Before-and-after change data
____________

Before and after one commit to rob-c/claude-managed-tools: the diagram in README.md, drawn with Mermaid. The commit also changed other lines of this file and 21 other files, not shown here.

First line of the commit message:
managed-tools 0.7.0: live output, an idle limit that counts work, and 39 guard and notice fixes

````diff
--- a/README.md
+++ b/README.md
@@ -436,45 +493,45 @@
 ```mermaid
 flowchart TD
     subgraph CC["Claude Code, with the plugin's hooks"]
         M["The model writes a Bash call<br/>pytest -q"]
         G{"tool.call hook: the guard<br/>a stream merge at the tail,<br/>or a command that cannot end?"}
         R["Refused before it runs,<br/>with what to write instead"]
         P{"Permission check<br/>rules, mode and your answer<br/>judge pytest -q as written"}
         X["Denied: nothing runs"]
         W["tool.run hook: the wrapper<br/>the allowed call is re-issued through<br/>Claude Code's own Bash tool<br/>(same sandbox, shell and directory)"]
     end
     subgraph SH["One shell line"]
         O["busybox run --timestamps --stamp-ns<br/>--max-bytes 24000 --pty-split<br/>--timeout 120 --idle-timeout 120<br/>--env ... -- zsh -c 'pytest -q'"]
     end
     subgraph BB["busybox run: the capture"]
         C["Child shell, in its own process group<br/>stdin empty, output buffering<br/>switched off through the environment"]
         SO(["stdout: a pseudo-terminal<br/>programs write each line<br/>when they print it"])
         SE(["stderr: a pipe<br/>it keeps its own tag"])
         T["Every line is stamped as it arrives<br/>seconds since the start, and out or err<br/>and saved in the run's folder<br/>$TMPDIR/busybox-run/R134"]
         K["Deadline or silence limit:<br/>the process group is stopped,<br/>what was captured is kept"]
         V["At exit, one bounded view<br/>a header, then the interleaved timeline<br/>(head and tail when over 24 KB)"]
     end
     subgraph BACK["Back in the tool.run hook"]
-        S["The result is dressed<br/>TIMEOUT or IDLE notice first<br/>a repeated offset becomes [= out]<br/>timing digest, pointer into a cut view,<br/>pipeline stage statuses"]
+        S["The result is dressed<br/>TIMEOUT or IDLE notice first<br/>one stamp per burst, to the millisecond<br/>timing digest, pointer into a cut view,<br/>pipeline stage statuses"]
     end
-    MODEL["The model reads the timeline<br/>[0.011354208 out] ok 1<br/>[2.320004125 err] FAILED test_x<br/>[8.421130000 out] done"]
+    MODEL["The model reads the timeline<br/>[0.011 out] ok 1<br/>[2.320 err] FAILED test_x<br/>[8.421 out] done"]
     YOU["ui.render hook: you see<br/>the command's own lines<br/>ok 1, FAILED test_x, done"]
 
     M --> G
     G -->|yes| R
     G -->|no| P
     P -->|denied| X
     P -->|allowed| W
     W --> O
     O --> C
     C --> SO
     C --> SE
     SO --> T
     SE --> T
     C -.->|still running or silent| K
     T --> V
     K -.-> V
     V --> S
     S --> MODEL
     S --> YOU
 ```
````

____________

## EXERCISE PROMPT
Line by line, please copy the records above exactly.

## REPLY TO THE TASK
Before and after one commit to rob-c/claude-managed-tools: the diagram in README.md, drawn with Mermaid. The commit also changed other lines of this file and 21 other files, not shown here.

First line of the commit message:
managed-tools 0.7.0: live output, an idle limit that counts work, and 39 guard and notice fixes

````diff
--- a/README.md
+++ b/README.md
@@ -436,45 +493,45 @@
 ```mermaid
 flowchart TD
     subgraph CC["Claude Code, with the plugin's hooks"]
         M["The model writes a Bash call<br/>pytest -q"]
         G{"tool.call hook: the guard<br/>a stream merge at the tail,<br/>or a command that cannot end?"}
         R["Refused before it runs,<br/>with what to write instead"]
         P{"Permission check<br/>rules, mode and your answer<br/>judge pytest -q as written"}
         X["Denied: nothing runs"]
         W["tool.run hook: the wrapper<br/>the allowed call is re-issued through<br/>Claude Code's own Bash tool<br/>(same sandbox, shell and directory)"]
     end
     subgraph SH["One shell line"]
         O["busybox run --timestamps --stamp-ns<br/>--max-bytes 24000 --pty-split<br/>--timeout 120 --idle-timeout 120<br/>--env ... -- zsh -c 'pytest -q'"]
     end
     subgraph BB["busybox run: the capture"]
         C["Child shell, in its own process group<br/>stdin empty, output buffering<br/>switched off through the environment"]
         SO(["stdout: a pseudo-terminal<br/>programs write each line<br/>when they print it"])
         SE(["stderr: a pipe<br/>it keeps its own tag"])
         T["Every line is stamped as it arrives<br/>seconds since the start, and out or err<br/>and saved in the run's folder<br/>$TMPDIR/busybox-run/R134"]
         K["Deadline or silence limit:<br/>the process group is stopped,<br/>what was captured is kept"]
         V["At exit, one bounded view<br/>a header, then the interleaved timeline<br/>(head and tail when over 24 KB)"]
     end
     subgraph BACK["Back in the tool.run hook"]
-        S["The result is dressed<br/>TIMEOUT or IDLE notice first<br/>a repeated offset becomes [= out]<br/>timing digest, pointer into a cut view,<br/>pipeline stage statuses"]
+        S["The result is dressed<br/>TIMEOUT or IDLE notice first<br/>one stamp per burst, to the millisecond<br/>timing digest, pointer into a cut view,<br/>pipeline stage statuses"]
     end
-    MODEL["The model reads the timeline<br/>[0.011354208 out] ok 1<br/>[2.320004125 err] FAILED test_x<br/>[8.421130000 out] done"]
+    MODEL["The model reads the timeline<br/>[0.011 out] ok 1<br/>[2.320 err] FAILED test_x<br/>[8.421 out] done"]
     YOU["ui.render hook: you see<br/>the command's own lines<br/>ok 1, FAILED test_x, done"]
 
     M --> G
     G -->|yes| R
     G -->|no| P
     P -->|denied| X
     P -->|allowed| W
     W --> O
     O --> C
     C --> SO
     C --> SE
     SO --> T
     SE --> T
     C -.->|still running or silent| K
     T --> V
     K -.-> V
     V --> S
     S --> MODEL
     S --> YOU
 ```
````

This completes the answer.